“ We hate you guys. Once you start issuing $1 trillion-$2 trillion… we know the dollar is going to depreciate, so we hate you guys but there is nothing much we can do.” (Financial Times, February 11, 2009.)
Dependence on foreign creditors alters the power equation through two different pathways: deterrence (to deter or prevent a country from taking a particular action) and compellance (to force or compel a country to take a particular action). In a deterrence scenario lenders use their financial holdings and power to ward off pressure from debtor countries. In a compellance scenario (the much more powerful one, if available) lenders threaten to use financial statecraft to extract concessions from debtor states.
The conclusion from Drezner’s research was clear, and not unexpected in the first area. China’s reserves clearly endow it with greater policy autonomy, giving it the ability to deter US financial pressure on its domestic financial and economic policies. Developments since the publication of this research have confirmed this conclusion.
However in looking at China’s compellance ability against the US, the conclusion was also surprisingly clear: “the utility of financial statecraft is more circumscribed than current theories suggest.” In simple terms China could not compel the US to do China’s bidding despite its massive reserve holdings of US Treasuries. Particularly looking at 2008 and 2009 when the US was particularly weak and exposed in the financial and economic area the conclusion was stark. China’s efforts of financial statecraft did not appreciably affect US foreign and economic policies. The Chinese themselves acknowledged this: “The US is making policy decisions purely according to domestic considerations and is giving little thought to the outside world.” (Zhang Ming, economist at the Chinese Academy of Social Sciences, Reuters, May 19, 2009.) Subsequent events have not significantly changed this conclusion.
This broad area was touched on briefly at the Global Strategic Review of the International Institute for Strategic Studies in Geneva in early September 2010. Noting that at some stage China’s GDP could be greater than that of the US, the question arises- so what? Can GDP be actually used for power compellance purposes? The answer appears not, but most people do not stop and think beyond the obvious slogan.
The other frequently ignored side of the equation is the strength and depth of current Chinese economic and financial developments. A recent review essay [The Party: Impenetrable, All Powerful, by Ian Johnson, The New York Review of Books, September 30, 2010] details the continuing significant role of the Chinese Communist Party (with a membership of 78 million) and the “leading small groups”, which together control most facets of business, economic and financial life in China today. The resultant increase in state control of almost all activities is slowly squeezing out some foreign-owned businesses, and increasing the already high level of “crony state capitalism”, local protectionism and corruption. The future impact of this, already evident in many areas as set out in this review essay will be severe. In addition as the next stage of economic development requires a more open economic and social system (to foster innovation and creativity) China is beginning to hit a significant Catch-22. Either the communist party lets its control erode or its economic and financial performance will inevitably be degraded.
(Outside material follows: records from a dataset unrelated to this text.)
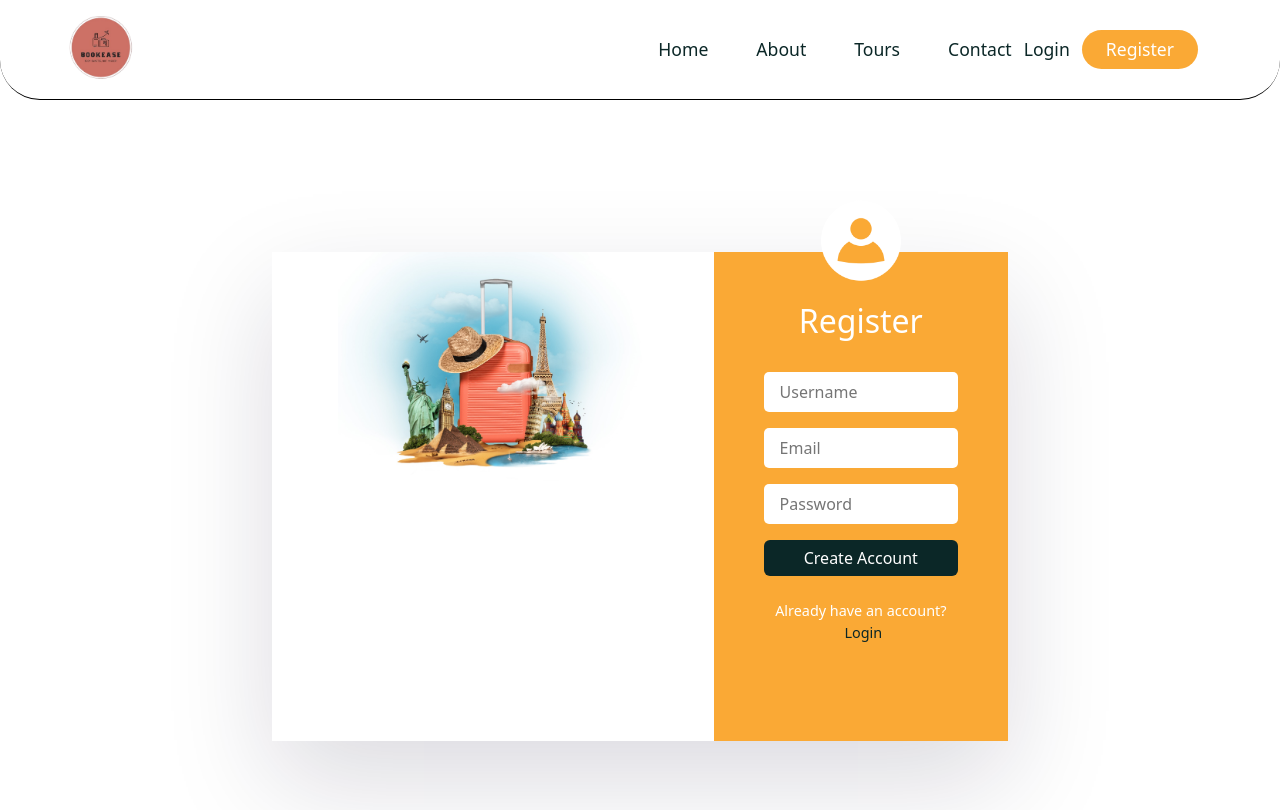
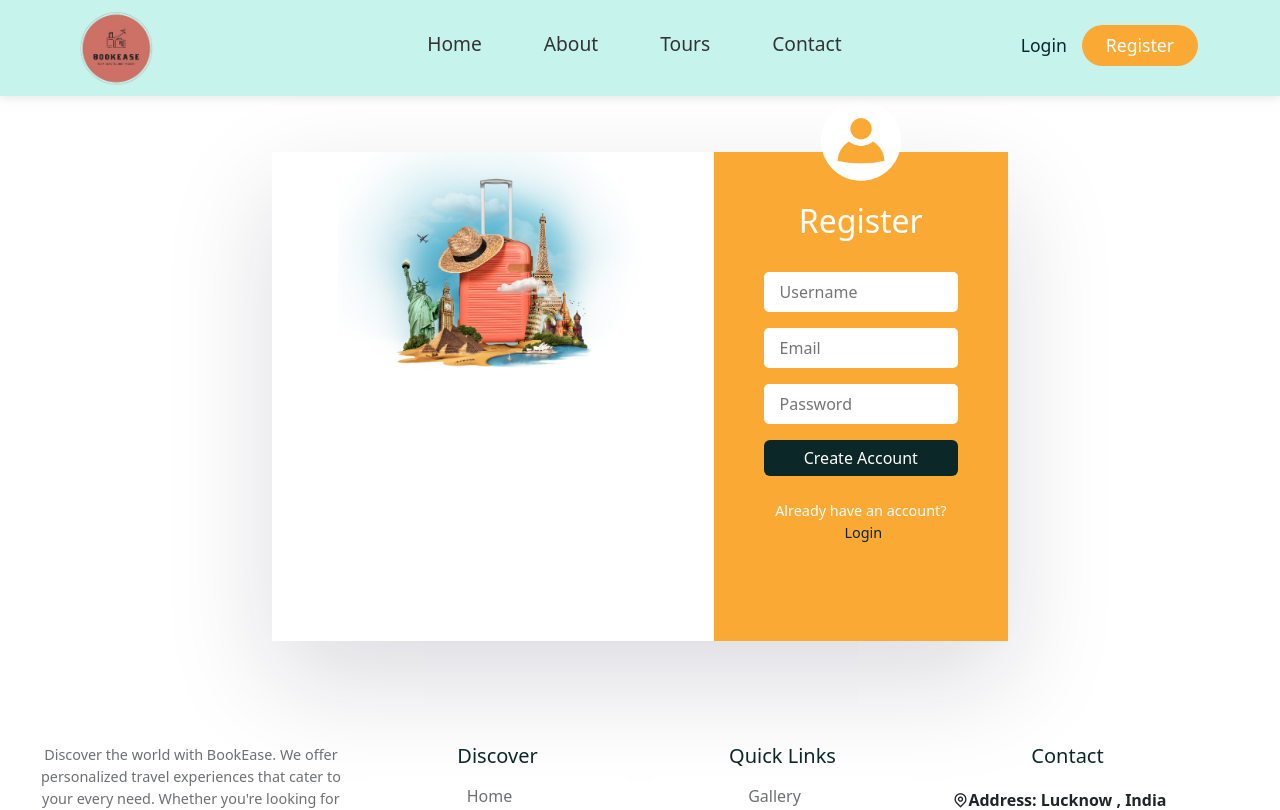
Before and after one commit to Aniyeshu-31/TravelBookingApplication, a React (Create React App) app in the folder frontend/: page /register in a window 1280 px wide. Shown: the top 810 px of the page. Built offline with nearby package versions, Linux system fonts and the light colour scheme; a web font is replaced by a local one.

Commit message:
Changed Design

```diff
--- a/frontend/src/components/Header/Header.jsx
+++ b/frontend/src/components/Header/Header.jsx
@@ -14,28 +14,25 @@ const nav__links = [
 
 const Header = () => {
   const headerRef = useRef(null)
-  const menuRef = useRef(null)
   const navigate = useNavigate()
   const { user, dispatch } = useContext(AuthContext)
   const [menuOpen, setMenuOpen] = useState(false)
-
+    const toggleMenu = () => {
+      setMenuOpen((prev) => !prev)
+    }
+  // Logout function
   const logout = () => {
     dispatch({ type: 'LOGOUT' })
     navigate('/')
+    setMenuOpen(false) // Close menu on logout
   }
 
-  const toggleMenu = () => {
-    setMenuOpen(!menuOpen)
-    if (menuRef.current) {
-      menuRef.current.classList.toggle('show__menu')
-    }
-  }
+  // Toggle mobile menu
 
-  const handleNavLinkClick = () => {
+
+  // Close menu when clicking a link
+  const closeMenu = () => {
     setMenuOpen(false)
-    if (menuRef.current) {
-      menuRef.current.classList.remove('show__menu')
-    }
   }
 
   useEffect(() => {
@@ -59,50 +56,42 @@ const Header = () => {
             <div className="logo">
               <img src={logo} alt="Logo" />
             </div>
+
             {/* Navigation Menu */}
-            <div className="navigation" ref={menuRef}>
-              <ul
-                className={`${
-                  menuOpen
-                    ? 'menu d-flex align-items-center gap-1'
-                    : 'menu d-flex align-items-center gap-5'
-                }`}
-              >
+            <div className={`navigation ${menuOpen ? 'show__menu' : ''}`}>
+              <ul className="menu d-flex flex-column flex-md-row align-items-md-center">
                 {nav__links.map((item, index) => (
                   <li className="nav__item" key={index}>
-                    <NavLink
-                      onClick={handleNavLinkClick}
-                      to={item.path}
-                      className={({ isActive }) =>
-                        isActive ? 'active__link' : ''
-                      }
-                    >
+                    <NavLink onClick={closeMenu} to={item.path}>
                       {item.display}
                     </NavLink>
                   </li>
                 ))}
 
-                {/* Login & Register in Mobile Menu */}
+                {/* Show Login/Register Inside Mobile Menu */}
                 {!user && (
-                  <>
-                    <li className="nav__item mobile__only">
-                      <NavLink onClick={handleNavLinkClick} to="/login">
+                  <div className="mobile__only">
+                    <li className="nav__item">
+                      <NavLink onClick={closeMenu} to="/login">
                         Login
                       </NavLink>
                     </li>
-                    <li className="nav__item mobile__only">
-                      <NavLink onClick={handleNavLinkClick} to="/register">
+                    <li className="nav__item">
+                      <NavLink
+                        className="nav__item"
+                        onClick={closeMenu}
+                        to="/register"
+                      >
                         Register
                       </NavLink>
                     </li>
-                  </>
+                  </div>
                 )}
               </ul>
             </div>
 
-            {/* Right-side Buttons */}
+            {/* Right-Side Buttons (Desktop Only) */}
             <div className="nav__right d-flex align-items-center gap-4">
-              <div className="nav__btns d-flex align-items-center gap-4">
               {user ? (
                 <>
                   <h5 className="mb-0">{user.username}</h5>
@@ -120,14 +109,11 @@ const Header = () => {
                   </Button>
                 </div>
               )}
-              </div>
 
               {/* Mobile Menu Toggle */}
-              {!menuOpen && (
-                <span className="mobile__menu" onClick={toggleMenu}>
-                  <i className="ri-menu-line"></i>
-                </span>
-              )}
+             {!user && <span className="mobile__menu" onClick={toggleMenu}>
+                <i className={menuOpen ? 'ri-close-line' : 'ri-menu-line'}></i>
+              </span>}
             </div>
           </div>
         </Row>
--- a/frontend/src/components/Header/header.css
+++ b/frontend/src/components/Header/header.css
@@ -1,164 +1,254 @@
+/* General Header Styling */
 .header {
+  height: 6rem;
   width: 100%;
-  height: 100px;
-  line-height: 100px;
-  border-bottom: 1px solid black;
-  border-radius: 40px;
+  position: fixed;
+  top: 0;
+  left: 0;
+  background: rgb(198, 244, 237);
+  box-shadow: 0 2px 10px rgba(0, 0, 0, 0.1);
+  padding: 15px 0;
+  z-index: 1000;
+  transition: all 0.3s ease-in-out;
   display: flex;
+  align-items: center;
+  box-sizing: border-box; /* Ensures padding doesn't reduce width */
+}
+
+/* Sticky Header Effect */
+.sticky__header {
+  position: fixed;
+  top: 0;
+  left: 0;
+  width: 100%; /* Fix width shrinking issue */
+  background: rgb(240, 126, 126);
+  box-shadow: 3px 3px 8px -3px rgb(225, 134, 134);
+  padding: 10px 0;
+  z-index: 1000;
+  box-sizing: border-box; /* Prevents unexpected width changes */
+}
+
+/* Navigation Wrapper */
+.nav__wrapper {
+  display: flex;
+  align-items: center;
   justify-content: space-between;
-  align-items: center;
-  padding: 0 20px;
+  width: 100%;
+  padding: 0 2rem;
 }
 
 /* Logo */
-.logo img {
-  width: 30%;
-  margin-left: -9rem;
-  margin-top: -0.5rem;
+.logo {
+  margin-left: -2.7rem;
+  flex: 1;
 }
 
-/* Menu */
+.logo img {
+  height: 80px;
+}
+
+/* Desktop Navigation */
+.navigation {
+  flex: 1;
+  margin-top: 0.6rem;
+  display: flex;
+  justify-content: center;
+}
+
 .menu {
-  margin-bottom: 0;
+  display: flex;
+  list-style: none;
+  gap: 2rem;
 }
 
 .nav__item a {
   text-decoration: none;
-  color: var(--heading-color);
+  color: #333;
   font-weight: 500;
-  font-size: 1.1rem;
+  font-size: 1.2rem;
+  padding: 10px 15px;
+  border-radius: 5px;
+  transition: all 0.3s ease-in-out;
 }
 
+.nav__item a:hover,
 .nav__item a.active__link {
-  color: var(--secondary-color);
+  color: #ff5733;
+  background-color: rgba(255, 87, 51, 0.1);
 }
 
-/* Mobile Menu Icon */
-.mobile__menu {
-  cursor: pointer;
-  font-size: 1.5rem;
-  color: var(--heading-color);
-  display: none;
-  position: absolute;
-  top: 0;
-  right: 3rem;
-  z-index: 1000;
-  justify-content: center;
+/* Right-Side Buttons (Login & Register) */
+.nav__right {
+  flex: 1;
+  display: flex;
   align-items: center;
-}
-.container__btn{
-  display: flex;
-  flex-direction: row;
-  margin: auto;
-}
-/* Sticky Header */
-.sticky__header {
-  width: 100%;
-  height: 80px;
-  line-height: 80px;
-  background: #fff;
-  position: sticky;
-  top: 0;
-  left: 0;
-  box-shadow: 3px 3px 8px -3px #ddd;
-  z-index: 999;
+  justify-content: flex-end;
+  gap: 1.5rem;
 }
 
-/* Hide Login/Register in desktop view */
-@media only screen and (min-width: 768px) and (max-width: 992px) {
-  .container__btn {
-    display: none;
-  }
+.container__btn .btn {
+  padding: 10px 15px;
+  font-size: 1.2rem;
+  border-radius: 5px;
 }
 
-/* Mobile Navigation */
-@media only screen and (max-width: 992px) {
-  .logo img {
-    width: 35%;
+.primary__btn {
+  background: #ff5733;
+  color: white;
+}
+
+.secondary__btn {
+  background: transparent;
+  border: 2px solid #ff5733;
+  color: #ff5733;
+}
+
+.btn a {
+  text-decoration: none;
+  color: inherit;
+}
+
+.btn:hover {
+  opacity: 0.8;
+}
+
+/* Mobile Menu Button (Hamburger Icon) */
+.mobile__menu {
+  display: none;
+  font-size: 2rem;
+  cursor: pointer;
+  color: white;
+  border: 1px solid aquamarine;
+  padding: 5px;
+  border-radius: 5px;
+  margin-right: 1.5rem;
+}
+
+/* Sidebar for Mobile */
+.mobile__sidebar {
+  position: fixed;
+  top: 0;
+  right: -250px;
+  width: 250px;
+  height: 100vh;
+  background: white;
+  box-shadow: -4px 0 10px rgba(0, 0, 0, 0.1);
+  display: flex;
+  flex-direction: column;
+  gap: 20px;
+  padding: 20px;
+  transition: right 0.3s ease-in-out;
+  z-index: 1200;
+}
+
+.mobile__sidebar.show {
+  right: 0;
+}
+
+.mobile__sidebar .close__btn {
+  align-self: flex-end;
+  font-size: 2rem;
+  cursor: pointer;
+  color: #ff5733;
+}
+
+.mobile__sidebar .menu {
+  flex-direction: column;
+  gap: 1rem;
+  text-align: center;
+}
+
+.mobile__sidebar .container__btn {
+  display: flex;
+  flex-direction: column;
+  gap: 10px;
+}
+
+.mobile__only {
+  display: none;
+}
+
+/* Responsive Design for Mobile */
+@media screen and (max-width: 768px) {
+  /* Header Background in Mobile */
+  .header {
+    background-color: black;
+  }
+  .mobile__only{
+    gap: 1.5rem;
+    flex-direction: column;
+    display: flex;
+  }
+  /* Hide desktop navigation */
+  .navigation {
+    position: absolute;
+    top: 6rem;
+    left: 0;
+    right: 0;
+    width: 100%;
+    background: rgb(7, 9, 33);
+    text-align: center;
+    padding: 1.5rem 0;
+    border-radius: 1rem;
+    border: 4px solid aquamarine;
+    transition: all 0.4s ease-in-out;
+    z-index: 999;
+     opacity: 0;
+    visibility: hidden;
+    transform: translateY(-20px);
   }
 
-  .container__btn {
-    display: none;
+  /* Show menu when toggled */
+  .navigation.show__menu {
+    display: flex;
+    opacity: 1;
+    visibility: visible;
+    transform: translateY(0);
+    padding-right: 1.5rem;
+    flex-direction: column;
+    align-items: center;
+    gap: 1.2rem;
   }
 
-  /* Mobile menu */
-  .navigation {
-    position: fixed;
-    top: 0;
-    right: 0;
-    width: 33%;
-    height: 100vh;
-    background: white;
+  /* Mobile Navigation Links */
+  .nav__item a {
+    color: white;
+    font-size: 1.2rem;
+    padding: 10px 15px;
+    text-decoration: none;
+  }
+
+  /* Ensure Login & Register buttons are shown */
+  .navigation.show__menu .nav__right {
     display: flex;
     flex-direction: column;
-    align-items: center;
-    justify-content: center;
-    z-index: 999;
-    transition: transform 0.4s ease-in-out;
-    transform: translateX(100%);
-    padding: 0.5rem 0;
+    gap: 1rem;
+    margin-top: 1rem;
   }
 
-  /* Show when toggled */
-  .navigation.show__menu {
-    background-color: slategray;
-    transform: translateX(0);
-  }
-  ul .menu{
-    gap:-5rem;
-  }
-  .menu {
-    width: 100%;
+  .navigation.show__menu .container__btn {
+    display: flex;
     flex-direction: column;
-    align-items: center;
-    text-align: center;
-     padding: 0.5rem 0;
+    gap: 10px;
   }
 
-  .menu .nav__item {
-     margin-bottom: 0.2rem; /* 🔹 Reduced spacing between menu items */
-    padding: 0.3rem 0; /* 🔹 Adjusted padding for compact spacing */
+  /* Ensure buttons are visible */
+  .primary__btn, .secondary__btn {
+    display: block;
+    text-align: center;
+    padding: 10px 15px;
+    font-size: 1.2rem;
+    border-radius: 5px;
+    width: 80%;
   }
 
-  .nav__item a {
-     font-size: 0.95rem; /* 🔹 Slightly smaller font for better alignment */
-    padding: 0.4rem 0.8rem; /* 🔹 Less padding inside links */
-  }
-
+  /* Mobile Menu Button (Hamburger) */
   .mobile__menu {
     display: block;
   }
 
-  /* Show login/register inside mobile menu */
-  .mobile__only {
-    display: block !important;
-    margin-bottom: 0.5rem; /* Reduced space for mobile login/register */
-  }
-}
-/* Hide login/register by default */
-@media only screen and (min-width: 993px) {
-  .mobile__only {
+  /* Hide desktop buttons */
+  .nav__right .container__btn {
     display: none;
   }
 }
-@media only screen and (min-width:1024px) {
-  .logo{
-    margin-left: 6rem;
-  }
-}
-@media only screen and (min-width:1440px){
-   .logo{
-     margin-left: 3rem;
-   }
-}
-@media only screen and (max-width: 576px) {
-  .logo img {
-    margin-left: -2rem;
-    width: 30%;
-  }
-
-  .menu {
-    padding: 0.3rem 0;
-    width: 90%;
-  }
-}
--- a/frontend/src/shared/common-section.css
+++ b/frontend/src/shared/common-section.css
@@ -25,12 +25,14 @@
     width: 100%;
     display: flex;
     align-items: center;
+    margin-top: 6rem;
     justify-content: center; /* Centers content horizontally */
     text-align: center; /* Ensures text inside stays centered */
     padding: 3rem 0;
 }
 
 .common__section h1 {
+    color: white;
     text-align: center; /* Ensures <h1> is centered */
     width: 100%;
 }
```
Also changed, not shown: 10 other files (tests, documents, lock files or other folders). Lines whose indentation alone changed are shown as unchanged.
Johnson concludes: ” None of that threatens the party in the near term, but this means it also lacks the impetus to reform. With China on top of the world, the party’s perch atop the country seems impregnable and yet more vulnerable than ever.”
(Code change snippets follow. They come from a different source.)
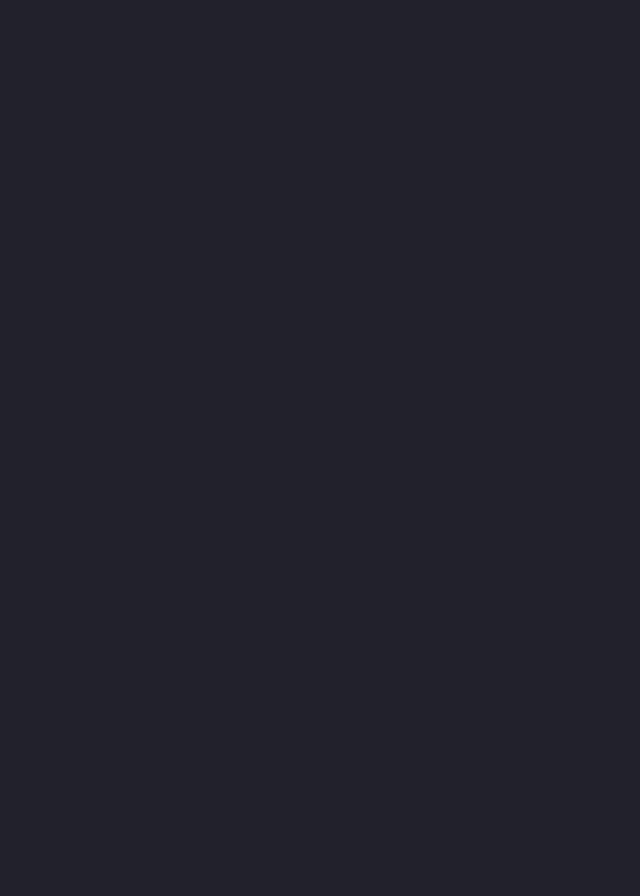
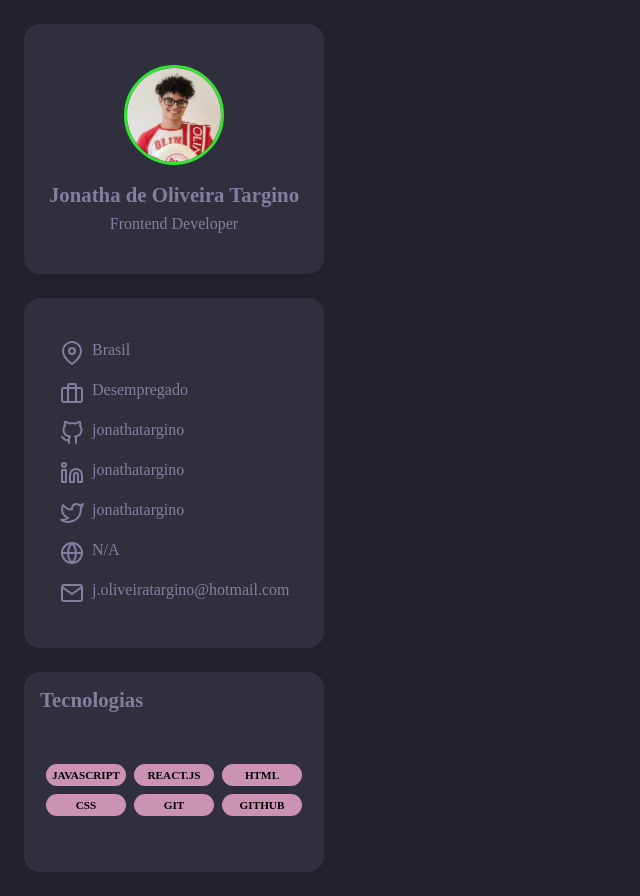
Before and after one commit to jonathatargino/portfolio-rocketseat, a React (Vite) app: page / in a window 1280 px wide. Shown: the whole page, without its empty margins (0-640 px from the left). Before the commit the page ends 800 px from the top, so only its background shows below. Built offline with nearby package versions, Linux system fonts and the light colour scheme.

Commit message:
SideBar component created

```diff
--- a/src/App.jsx
+++ b/src/App.jsx
@@ -1,9 +1,12 @@
 import './App.css'
+import SideBar from './components/SideBar'
 
 function App() {
 
   return (
-    <></>
+    <>
+      <SideBar />
+    </>
   )
 }
 
--- /dev/null
+++ b/src/components/SideBar/index.jsx
@@ -0,0 +1,19 @@
+import styles from "./styles.module.css"
+
+
+import UserInfo from "../UserInfo";
+import UserPreview from "../UserPreview";
+import UserTechnologies from "../UserTechnologies";
+
+
+function SideBar(){
+  return(
+    <div className={styles.sideBar}>
+      <UserPreview/>
+      <UserInfo/>
+      <UserTechnologies/>
+    </div>
+  )
+}
+
+export default SideBar
--- /dev/null
+++ b/src/components/SideBar/styles.module.css
@@ -0,0 +1,5 @@
+.sideBar {
+  display: flex;
+  flex-direction: column;
+  gap: 24px;
+}
```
Overall, for us the good news is that in the medium term it is likely that between China and the US, the incentive structures in global finance will closely resemble the logic of nuclear deterrence. A “balance of financial terror” (a.k.a. mutual dependence) clearly applies as Drezner puts it. This hopefully should lead to relatively peaceful coexistence between China and the US, albeit a relatively nervous one. That is certainly good news for the rest of the world.